Above all, though, he was associated with promoting the Nouvelle Cuisine. When he started cooking, dishes were heavy and laden with sauce. He pioneered the use of lighter dishes, often with less food on the plate but with better presentation. There was a bit of a backlash against this kind of cooking later in the 80s, but he distanced himself from the heavy price tags and fashion trends. He was a traditional man, sleeping in the same bedroom throughout his life as where he had been born, in Lyon. However, that didn’t stop him from publishing books, launching global businesses, starting cooking competitions and a cooking school in Lyon. He will be sorely missed.
There is also probably a good distinction to be made between celebrity chefs and moguls, who run restaurants around the world and sell merchandise to go with them, versus the ones who are considered great, but run their own restaurants and stay local to France.
Alain Ducasse is perhaps one of France’s best-known chefs, with 25 world-class restaurants around the globe. His restaurant at London’s Dorchester hotel holds 3 Michelin stars but as he apparently renounced his French nationality for tax reasons, he is no longer eligible. He is currently based in Monaco.
Pierre Gagnaire runs his self-titled Pierre Gagnaire restaurant in Paris and is considered one of France’s greats because he spearheaded the fusion cuisine movement, where dishes normally involve a mixture of different types of cuisine. He is also the head chef at London’s Sketch Restaurant and has won Michelin stars.
Michel Bras is a strong contender, often associated with cooking herbs and edible flowers. He is widely considered one of the best French chefs, topping lots of Top Ten lists. He founded Maison Bras, a hotel and restaurant called Le Suquet, with his wife in Lagioule, south of Lyon. His son, Sebastien Bras took over 10 years’ ago and famously gave up the Michelin stars last year because he wanted to focus on cooking without the pressure of constantly being judged.
Éric Fréchon runs his Épicure restaurant at the Hôtel Le Bristol in Paris. He is known for being very French in philosophy, using simple ideas and ingredients but mixing things up a little, so that you might find an oyster foie gras with smoked tea on your plate. One of his favourite ingredients is black truffles.

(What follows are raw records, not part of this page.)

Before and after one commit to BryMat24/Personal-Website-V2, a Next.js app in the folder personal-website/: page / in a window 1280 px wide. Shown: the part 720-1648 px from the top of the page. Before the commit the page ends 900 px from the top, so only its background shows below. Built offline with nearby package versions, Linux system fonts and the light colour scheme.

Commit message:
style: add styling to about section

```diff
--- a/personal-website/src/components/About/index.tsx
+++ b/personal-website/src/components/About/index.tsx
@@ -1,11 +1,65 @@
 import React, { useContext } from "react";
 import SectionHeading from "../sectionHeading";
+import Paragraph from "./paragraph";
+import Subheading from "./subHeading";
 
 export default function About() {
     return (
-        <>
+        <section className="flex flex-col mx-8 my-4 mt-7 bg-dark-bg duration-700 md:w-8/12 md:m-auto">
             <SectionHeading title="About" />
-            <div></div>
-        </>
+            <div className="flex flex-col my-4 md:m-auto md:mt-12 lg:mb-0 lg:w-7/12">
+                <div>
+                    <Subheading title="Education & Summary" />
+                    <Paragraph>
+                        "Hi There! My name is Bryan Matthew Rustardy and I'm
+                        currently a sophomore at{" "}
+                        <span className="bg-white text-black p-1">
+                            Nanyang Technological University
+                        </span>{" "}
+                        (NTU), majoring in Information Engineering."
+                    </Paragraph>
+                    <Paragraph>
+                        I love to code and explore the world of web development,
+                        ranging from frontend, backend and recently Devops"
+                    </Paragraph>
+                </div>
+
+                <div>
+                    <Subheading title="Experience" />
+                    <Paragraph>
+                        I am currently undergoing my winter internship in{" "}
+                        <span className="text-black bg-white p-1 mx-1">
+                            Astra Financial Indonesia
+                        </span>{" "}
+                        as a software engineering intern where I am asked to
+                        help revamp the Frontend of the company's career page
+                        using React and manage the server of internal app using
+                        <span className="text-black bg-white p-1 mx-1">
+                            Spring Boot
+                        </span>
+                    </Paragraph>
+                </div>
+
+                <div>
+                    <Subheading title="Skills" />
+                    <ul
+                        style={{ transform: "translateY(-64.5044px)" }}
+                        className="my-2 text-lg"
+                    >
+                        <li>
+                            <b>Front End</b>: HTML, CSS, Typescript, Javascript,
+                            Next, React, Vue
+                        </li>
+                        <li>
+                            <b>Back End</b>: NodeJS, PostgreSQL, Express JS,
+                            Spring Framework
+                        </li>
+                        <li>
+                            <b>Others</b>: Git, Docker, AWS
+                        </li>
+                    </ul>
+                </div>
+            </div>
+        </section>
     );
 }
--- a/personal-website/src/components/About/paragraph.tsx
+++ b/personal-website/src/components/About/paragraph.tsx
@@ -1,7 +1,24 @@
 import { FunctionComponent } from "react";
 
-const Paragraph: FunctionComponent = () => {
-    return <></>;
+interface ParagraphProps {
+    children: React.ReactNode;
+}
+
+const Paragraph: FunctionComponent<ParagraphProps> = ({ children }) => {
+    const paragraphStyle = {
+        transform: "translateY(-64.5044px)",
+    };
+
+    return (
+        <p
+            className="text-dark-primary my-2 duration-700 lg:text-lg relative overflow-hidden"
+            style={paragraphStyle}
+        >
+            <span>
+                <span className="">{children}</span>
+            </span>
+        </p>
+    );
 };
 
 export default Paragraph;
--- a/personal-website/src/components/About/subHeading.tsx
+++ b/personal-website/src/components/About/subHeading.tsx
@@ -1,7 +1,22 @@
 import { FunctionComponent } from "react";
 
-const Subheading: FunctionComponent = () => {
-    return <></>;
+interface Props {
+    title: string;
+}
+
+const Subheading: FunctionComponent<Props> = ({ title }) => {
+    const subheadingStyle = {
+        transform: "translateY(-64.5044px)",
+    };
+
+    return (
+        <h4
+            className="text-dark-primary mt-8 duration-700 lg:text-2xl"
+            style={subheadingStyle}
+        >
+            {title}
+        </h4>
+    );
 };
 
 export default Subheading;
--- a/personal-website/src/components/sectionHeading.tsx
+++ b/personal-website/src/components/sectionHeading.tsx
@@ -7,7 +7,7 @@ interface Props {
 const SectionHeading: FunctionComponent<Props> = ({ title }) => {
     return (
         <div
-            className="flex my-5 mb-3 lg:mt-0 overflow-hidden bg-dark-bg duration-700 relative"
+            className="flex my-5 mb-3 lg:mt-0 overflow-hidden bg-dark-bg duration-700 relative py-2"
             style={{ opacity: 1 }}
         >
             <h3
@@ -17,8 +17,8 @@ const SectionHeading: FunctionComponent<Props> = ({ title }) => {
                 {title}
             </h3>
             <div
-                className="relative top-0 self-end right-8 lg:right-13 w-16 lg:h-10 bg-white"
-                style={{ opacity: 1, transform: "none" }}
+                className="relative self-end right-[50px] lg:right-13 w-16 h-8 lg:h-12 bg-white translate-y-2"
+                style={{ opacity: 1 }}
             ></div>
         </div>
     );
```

Yannick Alleno is another French culinary God, regularly coming in the Top Ten on worldwide lists of French chefs and is known for combining classic and modern flavours. He has held 3 Michelin stars for a very long time, mentors up-and-coming chefs and runs his own group of restaurants.